Approximately a third of cancer patients have cognitive impairment before receiving chemotherapy and possibly 20–30% have cognitive impairment after chemotherapy. The underlying mechanism of the impairment is currently unknown. Once we have insight into the mechanisms that might cause cognitive impairment, strategies for preventing or minimising chemotherapy-induced cognitive impairment can be devised.

Further reading

Vardy J, Rourke S, Tannock IF. Evaluation of cognitive function associated with chemotherapy: a review of published studies and recommendations for future research. J Clin Oncol 2007;25:2455-63.

Conflict of interest: none declared

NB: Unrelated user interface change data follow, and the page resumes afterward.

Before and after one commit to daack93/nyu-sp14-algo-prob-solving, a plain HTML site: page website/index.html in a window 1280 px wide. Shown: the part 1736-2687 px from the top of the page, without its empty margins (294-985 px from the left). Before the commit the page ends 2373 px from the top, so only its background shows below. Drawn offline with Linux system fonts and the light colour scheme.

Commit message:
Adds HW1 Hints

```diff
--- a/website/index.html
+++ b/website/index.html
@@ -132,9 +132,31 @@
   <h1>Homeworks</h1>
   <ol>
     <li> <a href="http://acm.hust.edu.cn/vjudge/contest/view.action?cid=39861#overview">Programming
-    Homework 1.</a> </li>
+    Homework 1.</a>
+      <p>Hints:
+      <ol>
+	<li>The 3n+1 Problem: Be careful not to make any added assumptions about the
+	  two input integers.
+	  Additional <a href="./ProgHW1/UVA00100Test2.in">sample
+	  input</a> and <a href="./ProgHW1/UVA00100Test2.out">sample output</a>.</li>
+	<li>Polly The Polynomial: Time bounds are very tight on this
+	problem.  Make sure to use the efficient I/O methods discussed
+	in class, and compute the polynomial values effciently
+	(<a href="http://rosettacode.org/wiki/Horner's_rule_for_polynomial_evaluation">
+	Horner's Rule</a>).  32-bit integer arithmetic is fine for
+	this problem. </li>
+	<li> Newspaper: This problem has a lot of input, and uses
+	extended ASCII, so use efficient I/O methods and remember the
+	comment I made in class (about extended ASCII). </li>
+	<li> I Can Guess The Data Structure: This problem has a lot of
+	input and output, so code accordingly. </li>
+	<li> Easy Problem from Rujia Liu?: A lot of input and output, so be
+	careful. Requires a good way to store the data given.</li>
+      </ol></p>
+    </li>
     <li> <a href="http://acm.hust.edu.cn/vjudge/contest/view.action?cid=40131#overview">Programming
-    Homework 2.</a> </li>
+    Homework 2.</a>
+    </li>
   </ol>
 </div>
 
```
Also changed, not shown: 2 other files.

Self-test questions

The following statements are either true or false.

1. The cognitive impairment reported by some patients after chemotherapy may be caused by depression

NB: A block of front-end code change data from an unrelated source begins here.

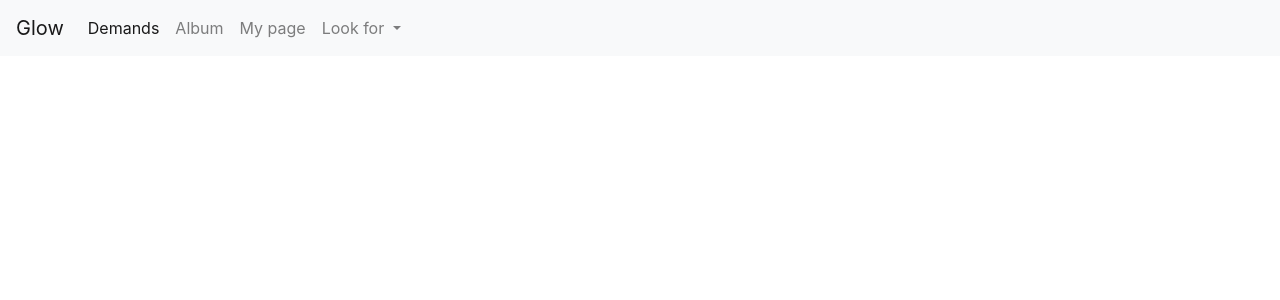
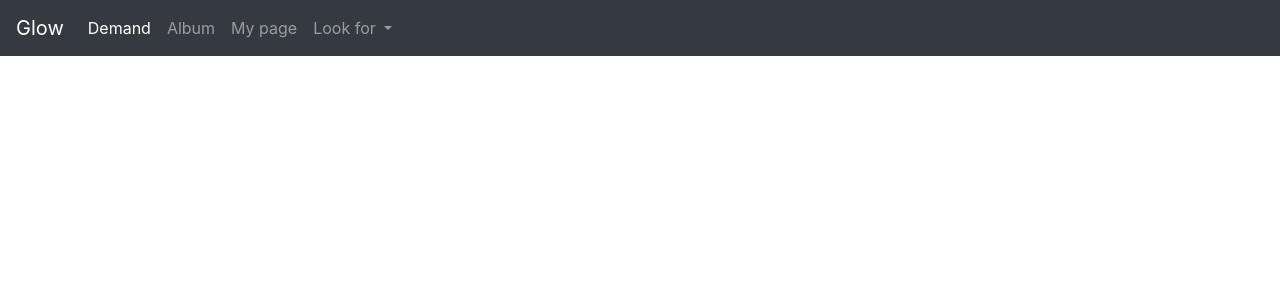
Before and after one commit to Tyromancer/Glow, a Flask app: template app/templates/demand.html in a window 1280 px wide. Shown: the top 300 px of the page. Run offline with Flask 2, Linux system fonts and the light colour scheme; the template is opened without the code that fills it, so the values that code supplies are empty; some libraries are stand-ins or nearby versions.

Commit message:
demand page list formatting

```diff
--- a/app/templates/base.html
+++ b/app/templates/base.html
@@ -6,7 +6,7 @@
 	<body>
 		<div class="page">
 			{% block head %}
-				<nav class="navbar navbar-expand-lg navbar-light bg-light">
+				<nav class="navbar navbar-expand-lg navbar-dark bg-dark">
 					<a class="navbar-brand" href="#">Glow</a>
 					<button class="navbar-toggler" type="button" data-toggle="collapse" data-target="#navbarNavDropdown" aria-controls="navbarNavDropdown" aria-expanded="false" aria-label="Toggle navigation">
 						<span class="navbar-toggler-icon"></span>
@@ -14,7 +14,7 @@
 					<div class="collapse navbar-collapse" id="navbarNavDropdown">
 						<ul class="navbar-nav">
 							<li class="nav-item active">
-								<a class="nav-link" href="#">Demands <span class="sr-only">(current)</span></a>
+								<a class="nav-link" href="#">Demand<span class="sr-only">(current)</span></a>
 							</li>
 							<li class="nav-item">
 								<a class="nav-link" href="#">Album</a>
--- a/app/templates/demand.html
+++ b/app/templates/demand.html
@@ -11,11 +11,13 @@
 			{% extends "base.html" %}
 
 			{% block main %}
-				<div class="btn-group-vertical">
+				<div class="row">
+		  		<div class="col-3">
+						<div class="list-group">
 						{% for state, city in cities.items() %}
-					<button type="button" class="btn btn-info" data-toggle="modal" data-target="[name='{{ state }}']">
+						<a href="#" class="list-group-item list-group-item-action" data-toggle="modal" data-target="[name='{{ state }}']">
 							{{ state }}
-					</button>
+						</a>
 
 							<div class="modal fade cityModal" name="{{ state }}" tabindex="-1" role="dialog"  aria-labelledby="cityModalLabel" aria-hidden="true">
 							  <div class="modal-dialog" role="document">
@@ -48,6 +50,8 @@
 							</div>
 						{% endfor %}
 						</div>
+					</div>
+				</div>
 			{% endblock %}
 			<!-- {{ demands }} -->
     </div>
```
Lines whose indentation alone changed are shown as unchanged.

2. Erythropoietin prevents the cognitive impairment associated with chemotherapy.

Answers to self-test questions

1. True

2. False

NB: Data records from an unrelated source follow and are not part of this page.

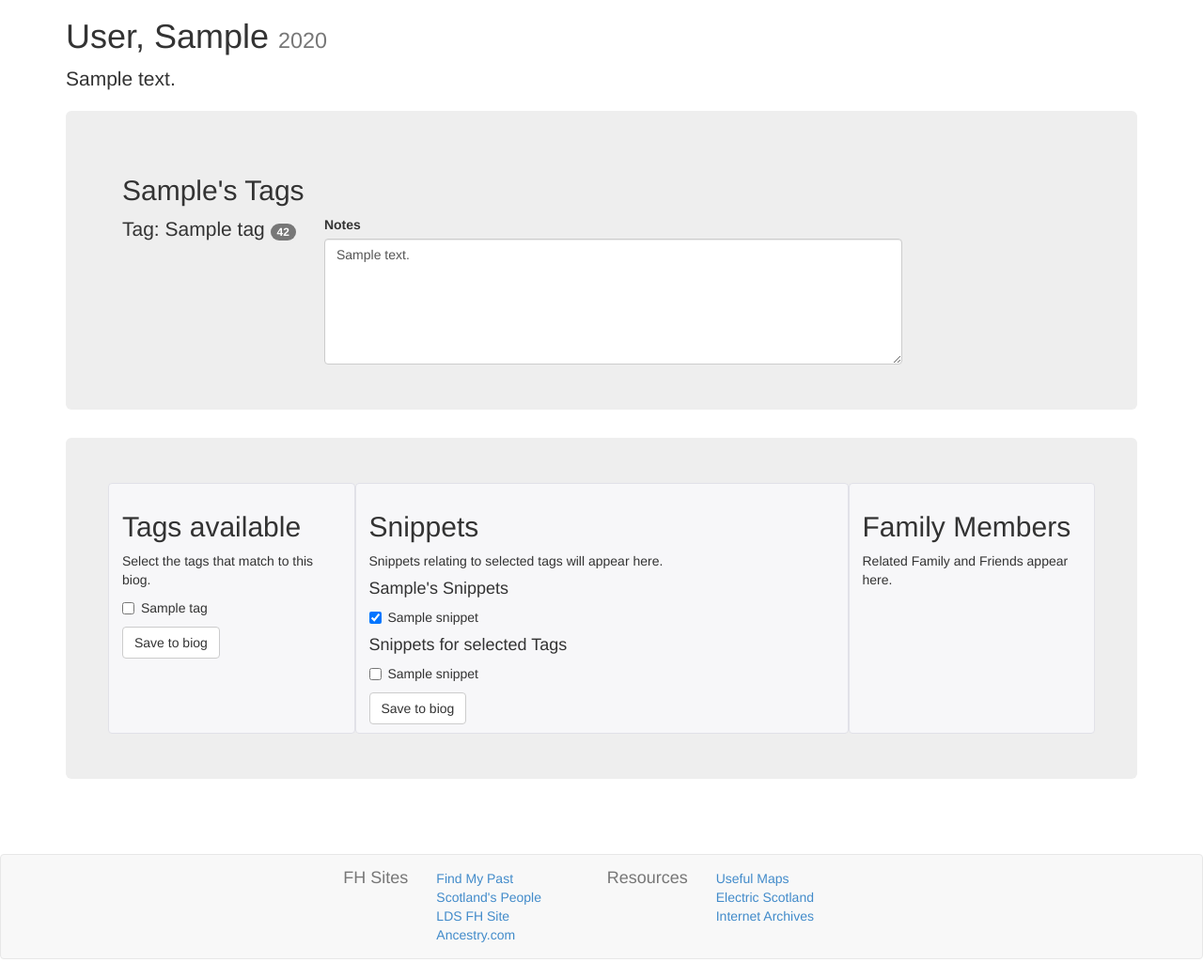
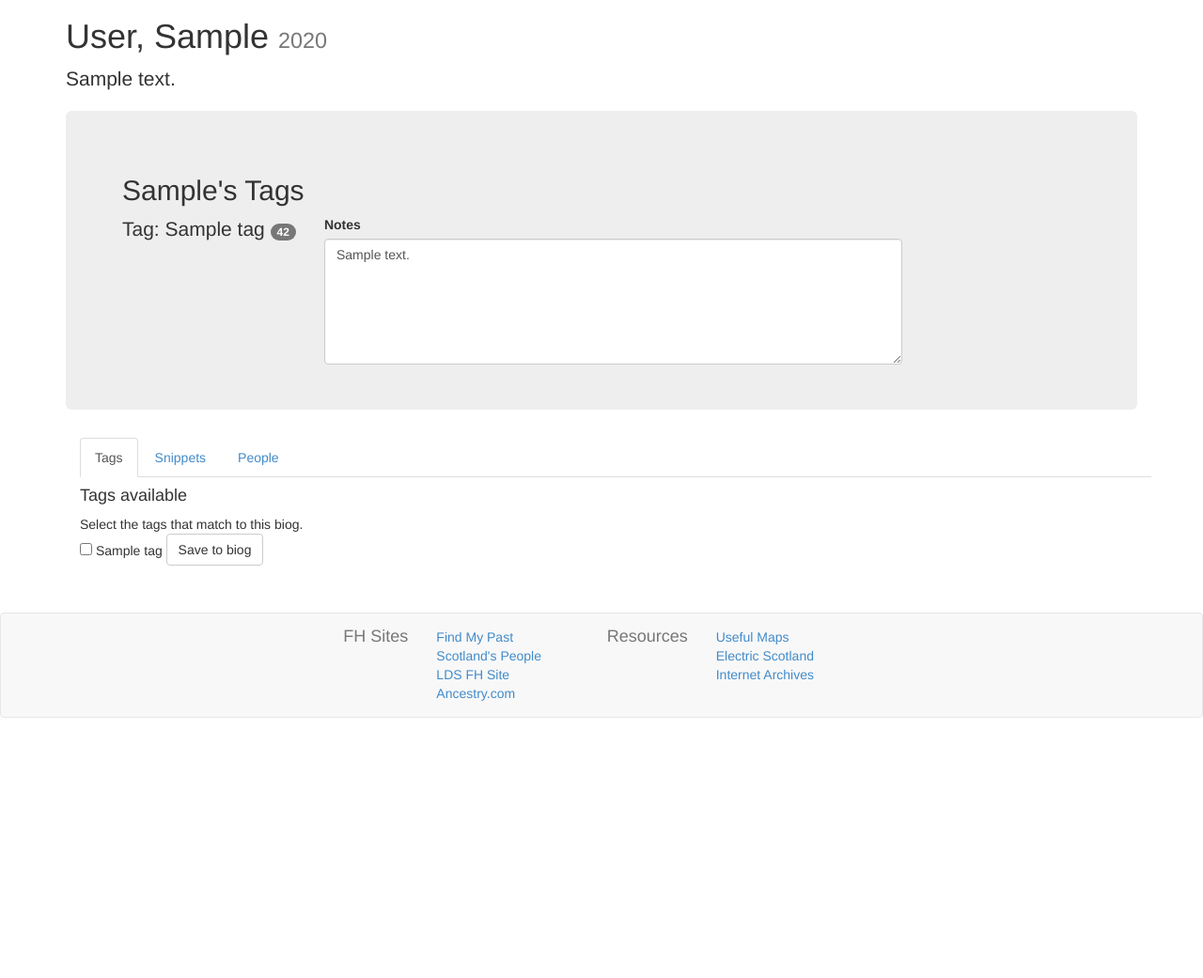
Before and after one commit to davidgillies/fh-snippets, a Django app: template fh_snippets/biogs/templates/biog.html in a window 1280 px wide. Shown: the part 72-1113 px from the top of the page at 94% size. After the commit the page ends 836 px from the top, so only its background shows below. Run offline with Django 3.2, Linux system fonts and the light colour scheme; the template is opened without the code that fills it: most values are stand-ins (such as "Sample title", 1, 10 or a date in 2020); parts of the project's set-up code (start-up, migrations or seed data) failed here and were passed over; some libraries are stand-ins or nearby versions.

Commit message:
changed styling on biogs pages

```diff
--- a/fh_snippets/biogs/templates/biog.html
+++ b/fh_snippets/biogs/templates/biog.html
@@ -1,10 +1,11 @@
-
 {% extends "biog_base.html" %}
 {% block title %}{{biog.first_name}}'s Biog{% endblock %}
 {% block content %}
 <div class="container">
 	<h1>{{biog.surname}}, {{biog.first_name}} <small>{{biog.birth_year}}</small></h1>
-<p class="lead">{{biog.notes}}</p>
+	<p class="lead">
+		{{biog.notes}}
+	</p>
 	<div class="jumbotron">
 
 		<h2>{{biog.first_name}}'s Tags</h2>
@@ -12,7 +13,10 @@
 			<div class="col-sm-3">
 
 				{% for tag in biog.tags.all %}
-<p>Tag: {{tag.tagname}} <span class="badge">42</span></p>{% endfor %}
+				<p>
+					Tag: {{tag.tagname}} <span class="badge">42</span>
+				</p>
+				{% endfor %}
 			</div>
 			<div class="col-sm-9">
 				<label for="biog_notes">Notes</label>
@@ -20,62 +24,144 @@
 			</div>
 		</div>
 	</div>
-
-<div class="jumbotron">
-<div class="row">
-<div class="col-sm-3 highlight">
-<h2>Tags available</h2>
+	<div class="container">
+		<ul class="nav nav-tabs" role="tablist">
+			<li class="active">
+				<a role="tab" data-toggle="tab"  href="#tags">Tags</a>
+			</li>
+			<li>
+				<a role="tab"  data-toggle="tab" href="#snippets" >Snippets</a>
+			</li>
+			<li>
+				<a role="tab"  data-toggle="tab" href="#people">People</a>
+			</li>
+		</ul>
+		<div class="tab-content">
+			<div class="tab-pane active" id="tags">
+				<h4>Tags available</h4>
 				<lead>
 					Select the tags that match to this biog.
 				</lead>
-<form role="form" action="/biogs/{{biog.id}}/add_tags" method="POST">
+				<form class="form-inline" role="form" action="/biogs/{{biog.id}}/add_tags" method="POST">
 					{% for tag in tags %}
 					{% if tag not in biog.tags.all %}
 					<div class="checkbox">
 						<label>
-        <input type="checkbox" name="tag_{{tag.id}}" value="{{tag.id}}"> {{tag.tagname}}
-    </label>
+							<input type="checkbox" name="tag_{{tag.id}}" value="{{tag.id}}">
+							{{tag.tagname}} </label>
 					</div>
 					{% endif %}
 					{% endfor %}
 					{% csrf_token %}
-<button type="submit" class="btn btn-default">Save to biog</button>
+					<button type="submit" class="btn btn-default">
+						Save to biog
+					</button>
 				</form>
 			</div>
-<div class="col-sm-6 highlight ">
-<h2>Snippets</h2>
-<lead>Snippets relating to selected tags will appear here.</lead>
-<h4>{{biog.first_name}}'s Snippets</h4>
-<form action="" method="POST">
+			<div class="tab-pane" id="snippets">
+
+				<h4>Snippets</h4>
+				<lead>
+					Snippets relating to selected tags will appear here.
+				</lead>
+				<h5>{{biog.first_name}}'s Snippets</h5>
+				<div class="row">
+					<div class="col-sm-4">
+						<h5>Snippets Meta</h5>
+					</div>
+					<div class="col-sm-8">
+						<h5>Snippet</h5>
+					</div>
+				</div>
+
+				<div class="row">
+					<form action="" method="POST" class="input-block-level">
 						{% for snip in biog.snippets.all %}
+						<div class="row">
+							<div class="col-sm-4">
+								<p>
+									<a href="#" id="snip_{{snip.id}}" class="popovers" data-html="true" rel="popover" data-content="
+									<div class='container'><p><strong>Author</strong> {{snip.author}}</p>
+									<p><strong>Title</strong> {{snip.source_title}}</p>
+									<p><strong>Type</strong> {{snip.source_type}}</p>
+									<p><strong>Notes</strong> {{snip.notes}}</p>
+									</div>" data-original-title="Snippet Meta">{{snip.author}}</a>
+								</p>
+
+							</div>
+							<div class="col-sm-8">
+
 								<div class="checkbox">
 									<label>
-        <input type="checkbox" checked name="snip_{{snip.id}}" value="{{snip.id}}"> {{snip.snippet}}
-    </label>
+										<input type="checkbox" checked name="snip_{{snip.id}}" value="{{snip.id}}">
+										{{snip.snippet}} </label>
 								</div>
-{% csrf_token %}
+
+							</div>
+
 							{% endfor %}
-</form>
-<h4>Snippets for selected Tags</h4>
-<form action="/biogs/{{biog.id}}/add_snippets" method="POST" role="form">
-{% for snip in biog_snips %}
-{% if snip not in biog.snippets.all %}
-<div class="checkbox">
-    <label>
-        <input type="checkbox" name="snip_{{snip.id}}" value="{{snip.id}}"> {{snip.snippet}}
-    </label>
 						</div>
-{% endif %}
-{% endfor %}
-<button type="submit" class="btn btn-default">Save to biog</button>
 						{% csrf_token %}
 					</form>
 				</div>
-<div class="col-sm-3 highlight">
-<h2>Family Members</h2>
-<lead>Related Family and Friends appear here.</lead>
+				<div class="row">
+					<h4>Snippets for selected Tags</h4>
+				</div>
+				<div class="row">
+					<form action="/biogs/{{biog.id}}/add_snippets" method="POST" role="form">
+						<div class="col-sm-12">
+
+							{% for snip in biog_snips %}
+							{% if snip not in biog.snippets.all %}
+							<div class="row">
+
+								<div class="col-sm-4">
+									<p>
+										<a href="#" id="snip_{{snip.id}}" class="popovers" data-html="true" rel="popover" data-content="
+										<div class='container'><p><strong>Author</strong> {{snip.author}}</p>
+										<p><strong>Title</strong> {{snip.source_title}}</p>
+										<p><strong>Type</strong> {{snip.source_type}}</p>
+										<p><strong>Notes</strong> {{snip.notes}}</p>
+										</div>" data-original-title="Snippet Meta">{{snip.author}}</a>
+									</p>
+
+								</div>
+								<div class="col-sm-8">
+
+									<div class="checkbox">
+										<label>
+											<input type="checkbox" name="snip_{{snip.id}}" value="{{snip.id}}">
+											{{snip.snippet}} </label>
 									</div>
 								</div>
 							</div>
+
+							{% endif %}
+							{% endfor %}
+							{% csrf_token %}
+							<button type="submit" class="btn btn-default">
+								Save to biog
+							</button>
+					</form>
+
+				</div>
+			</div>
+
+		</div>
+		<div class="tab-pane" id="people">
+			<div class="row">
+
+				<h4>Family Members</h4>
+				<lead>
+					Related Family and Friends appear here.
+				</lead>
+
+			</div>
+		</div>
+	</div>
+
+</div>
+</div>
+
 </div>
 {% endblock %}
--- a/fh_snippets/biogs/views.py
+++ b/fh_snippets/biogs/views.py
@@ -55,4 +55,4 @@ def add_snippets(request, biog_id):
             actual_snip = Snippet.objects.get(id=snip_id)
             biog_.snippets.add(actual_snip)
     biog_.save()
-    return redirect('/biogs/%d' % (biog_.id))
+    return redirect('/biogs/%d/#snippets' % (biog_.id))
--- a/fh_snippets/static/css/ovg_styles.css
+++ b/fh_snippets/static/css/ovg_styles.css
@@ -23,3 +23,11 @@ border-radius: 4px;
 footer {
 margin-top: 50px;
 }
+
+// Block level inputs
+.input-block-level {
+  display: block;
+  width: 100%;
+  min-height: 28px;        // Make inputs at least the height of their button counterpart
+  .box-sizing(border-box); // Makes inputs behave like true block-level elements
+}
```
Lines whose indentation alone changed are shown as unchanged.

  1. Ahles TA, Saykin AJ, Furstenberg CT, Cole B, Mott LA, Skalla K, et al. Neuropsychologic impact of standard-dose systemic chemotherapy in long-term survivors of breast cancer and lymphoma. J Clin Oncol 2002;20:485-93.
  2. van Dam FS, Schagen SB, Muller MJ, Boogerd W, vd Wall E, Droogleever Fortuyn ME, et al. Impairment of cognitive function in women receiving adjuvant treatment for high-risk breast cancer: high-dose versus standard-dose chemotherapy. J Natl Cancer Inst 1998;90:210-18.
  3. Schagen SB, van Dam FS, Muller MJ, Boogerd W, Lindeboom J, Bruning PF. Cognitive deficits after postoperative adjuvant chemotherapy for breast carcinoma. Cancer 1999;85:640-50.
  4. Tchen N, Juffs HG, Downie FP, Yi QL, Hu H, Chemerynsky I, et al. Cognitive function, fatigue, and menopausal symptoms in women receiving adjuvant chemotherapy for breast cancer. J Clin Oncol 2003;21:4175-83.
  5. Tannock IF, Ahles TA, Ganz PA, van Dam FS. Cognitive impairment associated with chemotherapy for cancer: report of a workshop. J Clin Oncol 2004;22:2233-9.
  6. Castellon SA, Ganz PA, Bower JE, Petersen L, Abraham L, Greendale GA. Neurocognitive performance in breast cancer survivors exposed to adjuvant chemotherapy and tamoxifen. J Clin Exp Neuropsychol 2004;26:955-69.
  7. Wefel JS, Lenzi R, Theriault R, Buzdar AU, Cruickshank S, Meyers CA. 'Chemobrain' in breast carcinoma?: a prologue. Cancer 2004;101:466-75.
  8. Shilling V, Jenkins V, Fallowfield L, Howell T. The effects of hormone therapy on cognition in breast cancer. J Steroid Biochem Mol Biol 2003;86:405-12.
  9. Wefel JS, Lenzi R, Theriault RL, Davis RN, Meyers CA. The cognitive sequelae of standard-dose adjuvant chemotherapy in women with breast carcinoma: results of a prospective, randomized, longitudinal trial. Cancer 2004;100:2292-9.
  10. Schagen SB, Muller MJ, Boogerd W, Mellenbergh GJ, van Dam FS. Change in cognitive function after chemotherapy: a prospective longitudinal study in breast cancer patients. J Natl Cancer Inst 2006;98:1742-5.
  11. Jenkins V, Shilling V, Deutsch G, Bloomfield D, Morris R, Allan S, et al. A 3-year prospective study of the effects of adjuvant treatments on cognition in women with early stage breast cancer. Br J Cancer 2006;94:828-34.
  12. Ahles TA, Saykin AJ. Candidate mechanisms for chemotherapy-induced cognitive changes. Nat Rev Cancer 2007;7:192-201.
  13. Scherwath A, Mehnert A, Schleimer B, Schirmer L, Fehlauer F, Kreienberg R, et al. Neuropsychological function in high-risk breast cancer survivors after stem-cell supported high-dose therapy versus standard-dose chemotherapy: evaluation of long-term treatment effects. Ann Oncol 2006;17:415-23.
  14. Schagen SB, Muller MJ, Boogerd W, Rosenbrand RM, van Rhijn D, Rodenhuis S, et al. Late effects of adjuvant chemotherapy on cognitive function: a follow-up study in breast cancer patients. Ann Oncol 2002;13:1387-97.
  15. Cicerone KD, Dahlberg C, Kalmar K, Langenbahn DM, Malec JF, Bergquist TF, et al. Evidence-based cognitive rehabilitation: recommendations for clinical practice. Arch Phys Med Rehabil 2000;81:1596-615.
  16. Sohlberg MM, Mateer CA. Cognitive rehabilitation: an integrative neuropsychological approach. New York: The Guilford Press; 2001.